Strong Leaders Establish Trust
Trust lies at the foundation of all businesses and, ultimately, any successful society. As Bruce Schneier points out in his wonderful book Liars and Outliers, trust makes everything work; without it, the traffic would scarcely budge.
We need trust to work with suppliers and customers. We need it to work with each other. But can it be measured?
Surveys help of course. But if you ask straight out: Do you trust your boss or co-worker? Chances are that everyone will say, 'Yes,' because that's the comfortable response. More helpful might be questions like this: "If you had a concern about something at work, who would you turn to?" Or, "What would you do if xxxx?"
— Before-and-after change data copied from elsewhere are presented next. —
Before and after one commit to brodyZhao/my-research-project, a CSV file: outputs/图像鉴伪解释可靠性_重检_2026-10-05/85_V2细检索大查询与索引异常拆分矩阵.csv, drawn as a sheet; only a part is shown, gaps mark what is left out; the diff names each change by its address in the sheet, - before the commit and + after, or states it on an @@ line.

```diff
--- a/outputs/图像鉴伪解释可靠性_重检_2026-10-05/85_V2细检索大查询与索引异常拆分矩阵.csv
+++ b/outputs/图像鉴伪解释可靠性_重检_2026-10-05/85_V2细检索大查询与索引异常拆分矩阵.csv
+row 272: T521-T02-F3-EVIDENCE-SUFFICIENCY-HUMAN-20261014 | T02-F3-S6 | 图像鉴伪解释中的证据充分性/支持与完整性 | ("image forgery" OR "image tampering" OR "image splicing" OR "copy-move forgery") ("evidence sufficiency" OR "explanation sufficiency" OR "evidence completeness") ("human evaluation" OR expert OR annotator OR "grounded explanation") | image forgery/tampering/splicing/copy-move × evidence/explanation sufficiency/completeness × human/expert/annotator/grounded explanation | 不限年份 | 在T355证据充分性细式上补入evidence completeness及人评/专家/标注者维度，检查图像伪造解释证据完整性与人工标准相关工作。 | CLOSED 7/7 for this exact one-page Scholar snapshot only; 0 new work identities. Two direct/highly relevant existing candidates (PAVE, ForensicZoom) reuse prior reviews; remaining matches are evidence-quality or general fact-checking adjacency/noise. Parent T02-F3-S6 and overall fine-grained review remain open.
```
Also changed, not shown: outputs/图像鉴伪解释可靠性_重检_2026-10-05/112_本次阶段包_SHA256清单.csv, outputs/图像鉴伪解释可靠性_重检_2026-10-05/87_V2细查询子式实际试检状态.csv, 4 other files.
I'm a big believer in a survey like this, just because it will quickly tell you if you have a problem, or even if you're just not doing so well this quarter.
Whole Foods CEO John Mackey argues that he can feel whether or not there is a high level of trust in a store within five minutes of walking into it. Where morale is undermined and engagement is missing, he says good leaders can just sense what's missing. "The art of leadership is to be attuned to your customers, employees, suppliers, investors. We need a multi-stakeholder approach to leadership that does objective measurements but that alone is not enough. We need to develop fully human skills that allow us also to know things intuitively."
Good leaders know to pay attention to their intuition and hunches. But I'd be wary of depending on those alone. We are all biased and highly driven to defend our sense of self-regard. Instead, it might be more useful to ask: Is my business trustworthy? Do I treat my people--employees, suppliers, customers--well enough to deserve their trust? Do we treat each other well enough to be confident that we're worthy of trust? Is there any valid reason why anyone should not trust us?
Trust is a privilege, not a right. It's earned, not assumed. If you pay suppliers late, drive too hard a bargain, over-work and underpay your workforce, then you shouldn't be too confident of anyone's trust. If you treat everyone who connects your business with respect, you stand a far better chance. Think of it as an investment: The more you put in, the more you get back.
Margaret Heffernan is an entrepreneur and author. She has been chief executive of InfoMation Corporation, ZineZone Corporation, and iCAST Corporation. In 2014, she published her fourth book, A Bigger Prize: How We Can Do Better Than the Competition.